- _Task_: Your output should be each line from the material below that has the word "googleapis".
_ _ _ _
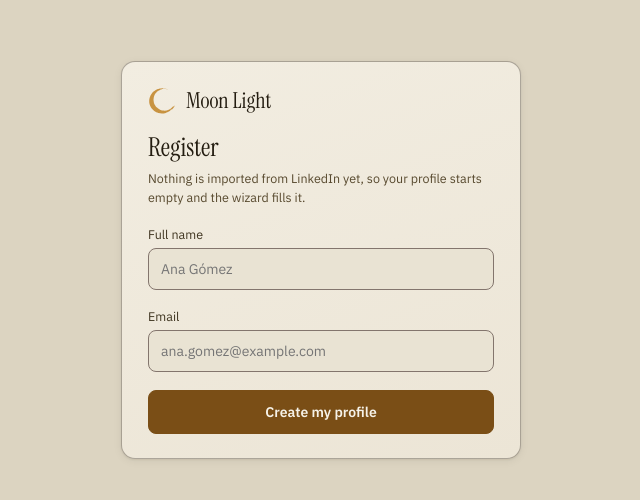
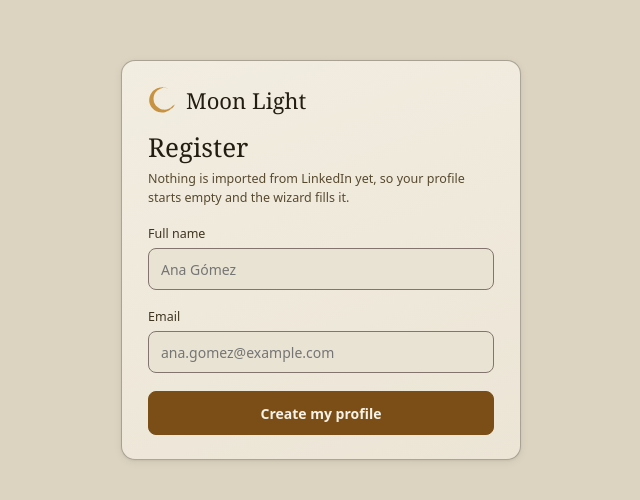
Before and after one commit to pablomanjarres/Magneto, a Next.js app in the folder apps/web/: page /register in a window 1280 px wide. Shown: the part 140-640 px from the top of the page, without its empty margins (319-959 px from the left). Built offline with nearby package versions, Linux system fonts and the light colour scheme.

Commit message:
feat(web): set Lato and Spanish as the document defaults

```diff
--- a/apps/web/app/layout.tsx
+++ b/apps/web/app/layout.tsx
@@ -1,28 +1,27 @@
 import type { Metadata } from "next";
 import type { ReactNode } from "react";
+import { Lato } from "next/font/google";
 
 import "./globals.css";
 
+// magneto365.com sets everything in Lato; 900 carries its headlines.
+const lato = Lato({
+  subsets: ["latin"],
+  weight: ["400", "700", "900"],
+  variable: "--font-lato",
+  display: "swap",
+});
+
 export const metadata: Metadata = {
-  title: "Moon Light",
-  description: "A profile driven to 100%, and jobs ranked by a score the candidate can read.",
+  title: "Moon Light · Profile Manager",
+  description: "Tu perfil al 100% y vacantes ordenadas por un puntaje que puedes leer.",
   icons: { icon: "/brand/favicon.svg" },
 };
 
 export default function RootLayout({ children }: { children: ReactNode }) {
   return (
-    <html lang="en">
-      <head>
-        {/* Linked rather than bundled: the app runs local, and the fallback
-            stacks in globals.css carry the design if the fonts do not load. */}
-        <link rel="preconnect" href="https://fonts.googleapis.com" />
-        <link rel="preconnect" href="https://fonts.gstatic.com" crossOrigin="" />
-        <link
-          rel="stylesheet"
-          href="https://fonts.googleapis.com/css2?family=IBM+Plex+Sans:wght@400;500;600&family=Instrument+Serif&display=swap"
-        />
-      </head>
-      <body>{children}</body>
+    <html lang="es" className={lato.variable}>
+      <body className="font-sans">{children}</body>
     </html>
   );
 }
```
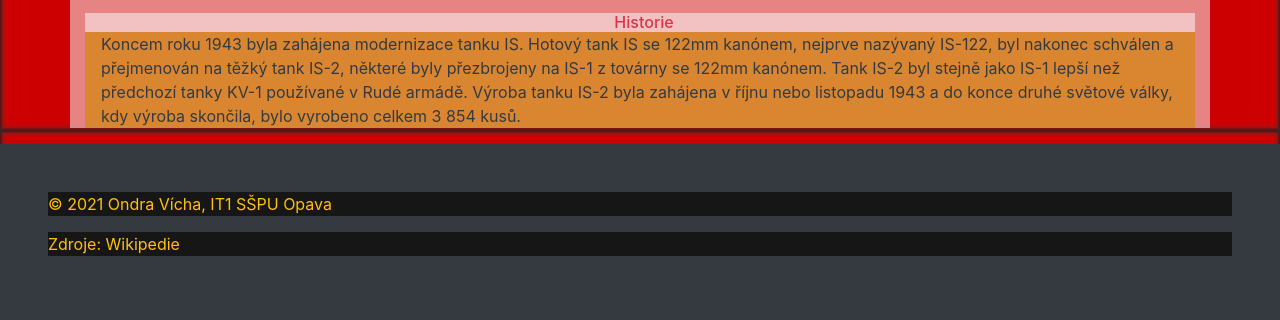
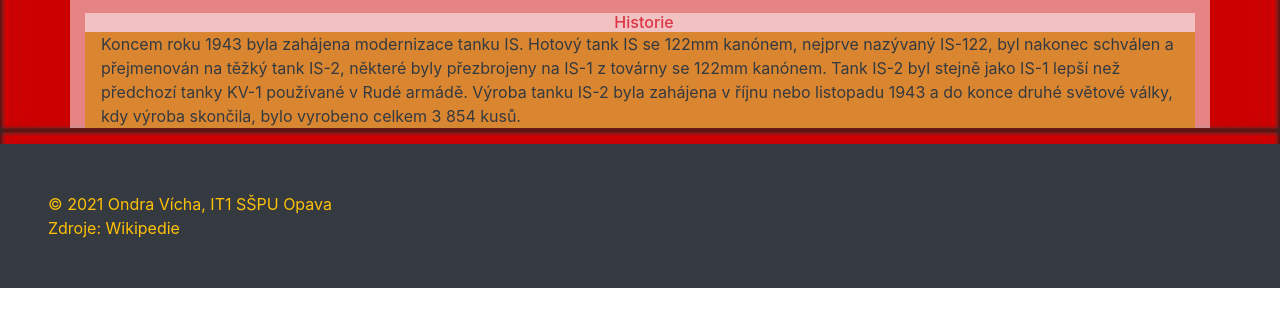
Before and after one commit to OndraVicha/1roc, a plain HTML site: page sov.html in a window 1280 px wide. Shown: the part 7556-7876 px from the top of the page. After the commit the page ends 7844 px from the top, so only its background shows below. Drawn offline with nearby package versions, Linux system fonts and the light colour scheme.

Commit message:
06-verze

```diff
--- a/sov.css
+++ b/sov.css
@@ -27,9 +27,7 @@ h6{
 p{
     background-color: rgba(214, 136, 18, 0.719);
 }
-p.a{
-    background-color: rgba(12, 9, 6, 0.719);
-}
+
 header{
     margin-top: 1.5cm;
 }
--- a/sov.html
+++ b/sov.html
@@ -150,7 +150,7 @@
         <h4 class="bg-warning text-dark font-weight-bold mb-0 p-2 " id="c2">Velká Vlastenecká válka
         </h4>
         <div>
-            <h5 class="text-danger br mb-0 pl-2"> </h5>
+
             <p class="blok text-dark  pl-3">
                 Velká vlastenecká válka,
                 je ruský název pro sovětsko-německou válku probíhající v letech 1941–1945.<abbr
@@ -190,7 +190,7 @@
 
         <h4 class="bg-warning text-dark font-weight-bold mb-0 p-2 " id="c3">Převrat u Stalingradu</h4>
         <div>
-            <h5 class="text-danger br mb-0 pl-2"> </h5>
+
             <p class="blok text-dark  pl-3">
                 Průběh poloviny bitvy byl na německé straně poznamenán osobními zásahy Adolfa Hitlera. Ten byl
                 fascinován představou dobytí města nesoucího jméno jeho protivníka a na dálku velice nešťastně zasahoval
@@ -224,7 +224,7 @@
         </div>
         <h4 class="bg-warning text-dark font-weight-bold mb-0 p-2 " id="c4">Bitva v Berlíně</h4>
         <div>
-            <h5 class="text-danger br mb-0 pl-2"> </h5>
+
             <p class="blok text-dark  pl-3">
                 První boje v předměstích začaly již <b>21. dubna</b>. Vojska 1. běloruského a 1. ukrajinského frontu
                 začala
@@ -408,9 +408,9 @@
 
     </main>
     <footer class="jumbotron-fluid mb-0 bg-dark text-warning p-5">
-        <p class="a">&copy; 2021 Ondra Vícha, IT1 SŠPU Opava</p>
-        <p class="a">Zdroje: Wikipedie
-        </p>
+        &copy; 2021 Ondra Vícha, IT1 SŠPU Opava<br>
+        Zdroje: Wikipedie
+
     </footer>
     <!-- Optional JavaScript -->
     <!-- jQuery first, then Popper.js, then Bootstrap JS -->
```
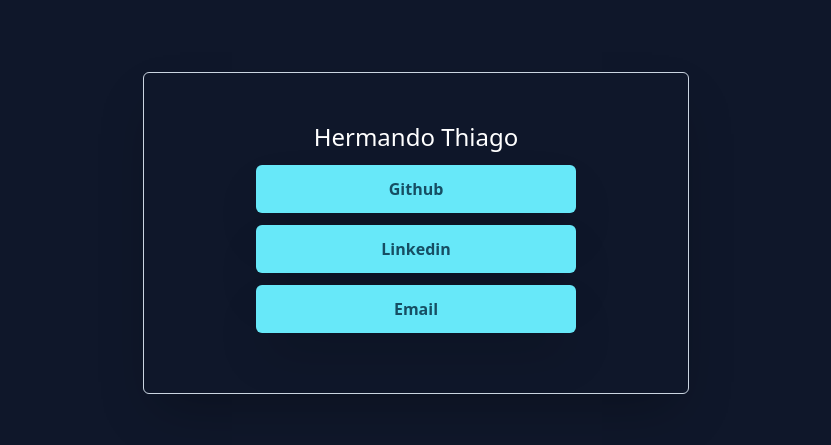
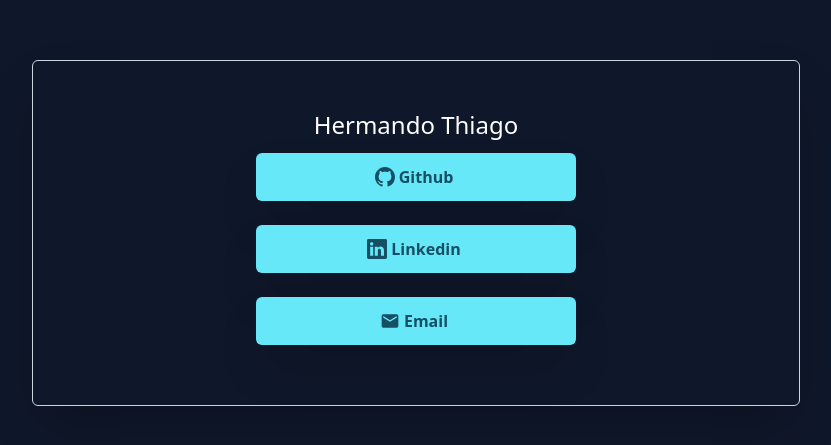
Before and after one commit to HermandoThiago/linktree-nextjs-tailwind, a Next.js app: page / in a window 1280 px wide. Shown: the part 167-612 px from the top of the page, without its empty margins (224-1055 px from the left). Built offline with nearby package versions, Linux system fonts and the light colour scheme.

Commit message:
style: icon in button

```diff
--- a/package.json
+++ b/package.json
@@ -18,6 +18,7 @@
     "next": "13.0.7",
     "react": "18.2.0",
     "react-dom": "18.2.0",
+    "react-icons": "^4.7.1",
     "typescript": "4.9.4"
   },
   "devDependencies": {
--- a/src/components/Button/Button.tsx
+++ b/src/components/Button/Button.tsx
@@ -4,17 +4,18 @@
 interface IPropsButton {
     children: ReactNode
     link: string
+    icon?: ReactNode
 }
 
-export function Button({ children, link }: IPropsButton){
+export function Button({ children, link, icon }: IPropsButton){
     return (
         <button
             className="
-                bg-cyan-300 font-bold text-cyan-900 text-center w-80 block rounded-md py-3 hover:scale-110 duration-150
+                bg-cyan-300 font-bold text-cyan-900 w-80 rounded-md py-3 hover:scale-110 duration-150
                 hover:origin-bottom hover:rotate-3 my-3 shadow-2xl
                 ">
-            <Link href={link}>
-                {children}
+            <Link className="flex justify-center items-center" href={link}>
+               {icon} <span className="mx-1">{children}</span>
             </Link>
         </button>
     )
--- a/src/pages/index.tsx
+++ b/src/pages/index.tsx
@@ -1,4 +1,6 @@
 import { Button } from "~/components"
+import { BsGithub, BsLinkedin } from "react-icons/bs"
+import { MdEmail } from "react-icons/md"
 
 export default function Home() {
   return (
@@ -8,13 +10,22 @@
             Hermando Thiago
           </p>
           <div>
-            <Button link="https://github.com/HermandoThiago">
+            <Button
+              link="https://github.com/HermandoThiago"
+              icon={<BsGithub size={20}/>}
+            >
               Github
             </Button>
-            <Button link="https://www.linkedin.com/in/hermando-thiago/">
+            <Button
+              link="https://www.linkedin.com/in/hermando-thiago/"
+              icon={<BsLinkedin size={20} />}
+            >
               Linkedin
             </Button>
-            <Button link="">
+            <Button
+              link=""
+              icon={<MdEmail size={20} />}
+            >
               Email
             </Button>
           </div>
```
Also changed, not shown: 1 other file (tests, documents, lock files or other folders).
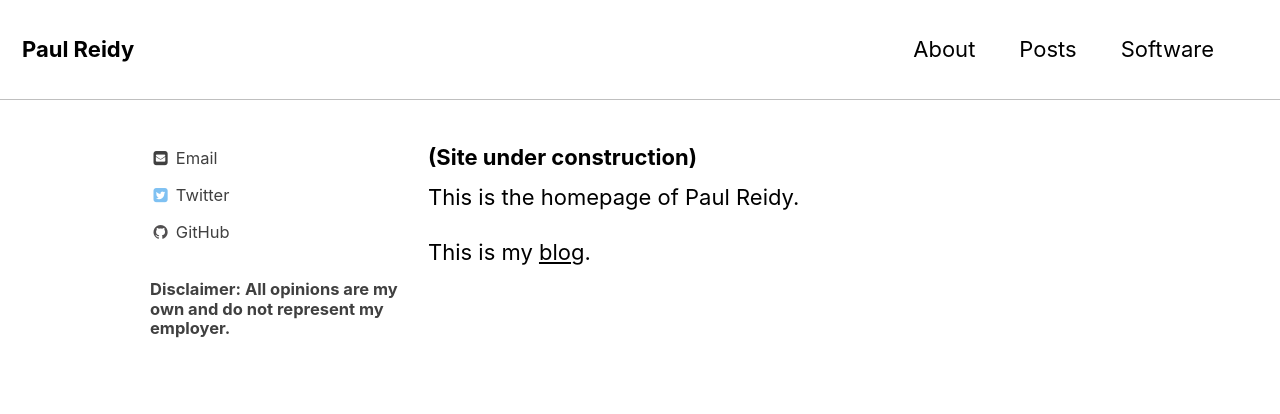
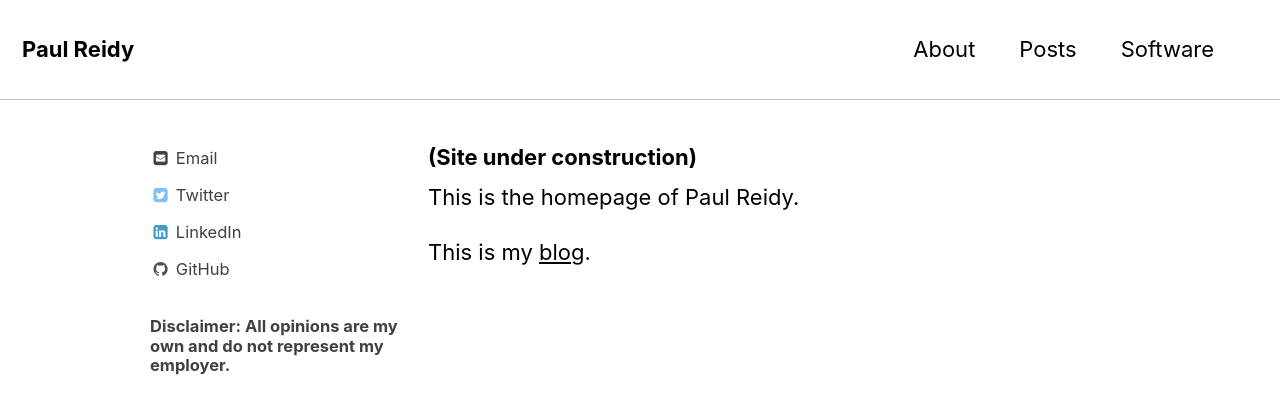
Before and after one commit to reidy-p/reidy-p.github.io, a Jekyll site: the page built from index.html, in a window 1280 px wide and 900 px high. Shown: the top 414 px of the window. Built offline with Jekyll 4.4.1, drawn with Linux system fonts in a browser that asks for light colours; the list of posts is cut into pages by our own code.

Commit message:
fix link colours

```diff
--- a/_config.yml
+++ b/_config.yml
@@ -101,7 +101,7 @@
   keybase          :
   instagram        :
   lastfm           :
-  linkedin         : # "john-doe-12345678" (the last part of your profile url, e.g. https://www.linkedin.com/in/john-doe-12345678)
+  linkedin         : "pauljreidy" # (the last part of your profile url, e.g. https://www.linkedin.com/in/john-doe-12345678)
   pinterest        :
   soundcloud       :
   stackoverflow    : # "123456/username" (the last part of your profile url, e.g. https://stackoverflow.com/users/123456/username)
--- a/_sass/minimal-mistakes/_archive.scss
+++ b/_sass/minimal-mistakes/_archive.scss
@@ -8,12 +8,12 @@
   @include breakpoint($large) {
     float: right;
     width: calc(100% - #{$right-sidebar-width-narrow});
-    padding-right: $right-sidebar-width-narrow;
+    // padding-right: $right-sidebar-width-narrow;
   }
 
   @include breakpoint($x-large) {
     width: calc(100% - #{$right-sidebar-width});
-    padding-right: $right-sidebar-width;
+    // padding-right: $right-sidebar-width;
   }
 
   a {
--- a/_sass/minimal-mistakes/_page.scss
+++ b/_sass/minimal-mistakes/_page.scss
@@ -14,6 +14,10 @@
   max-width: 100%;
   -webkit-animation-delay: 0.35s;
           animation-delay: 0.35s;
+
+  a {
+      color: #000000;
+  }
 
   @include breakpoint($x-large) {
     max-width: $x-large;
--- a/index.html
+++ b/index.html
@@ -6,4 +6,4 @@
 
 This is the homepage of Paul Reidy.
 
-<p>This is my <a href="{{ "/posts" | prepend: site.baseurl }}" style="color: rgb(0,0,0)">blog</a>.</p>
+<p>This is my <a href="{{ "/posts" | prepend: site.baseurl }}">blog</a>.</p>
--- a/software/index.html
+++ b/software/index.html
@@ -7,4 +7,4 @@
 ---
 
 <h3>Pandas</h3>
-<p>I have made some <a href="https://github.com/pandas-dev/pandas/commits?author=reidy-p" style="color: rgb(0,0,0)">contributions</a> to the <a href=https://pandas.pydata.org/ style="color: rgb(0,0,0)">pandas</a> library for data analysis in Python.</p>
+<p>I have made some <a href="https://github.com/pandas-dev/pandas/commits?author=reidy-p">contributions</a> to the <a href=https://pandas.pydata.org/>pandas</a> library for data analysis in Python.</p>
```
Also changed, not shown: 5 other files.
_ _ _ _
- _Output below_:
-        <link rel="preconnect" href="https://fonts.googleapis.com" />
-          href="https://fonts.googleapis.com/css2?family=IBM+Plex+Sans:wght@400;500;600&family=Instrument+Serif&display=swap"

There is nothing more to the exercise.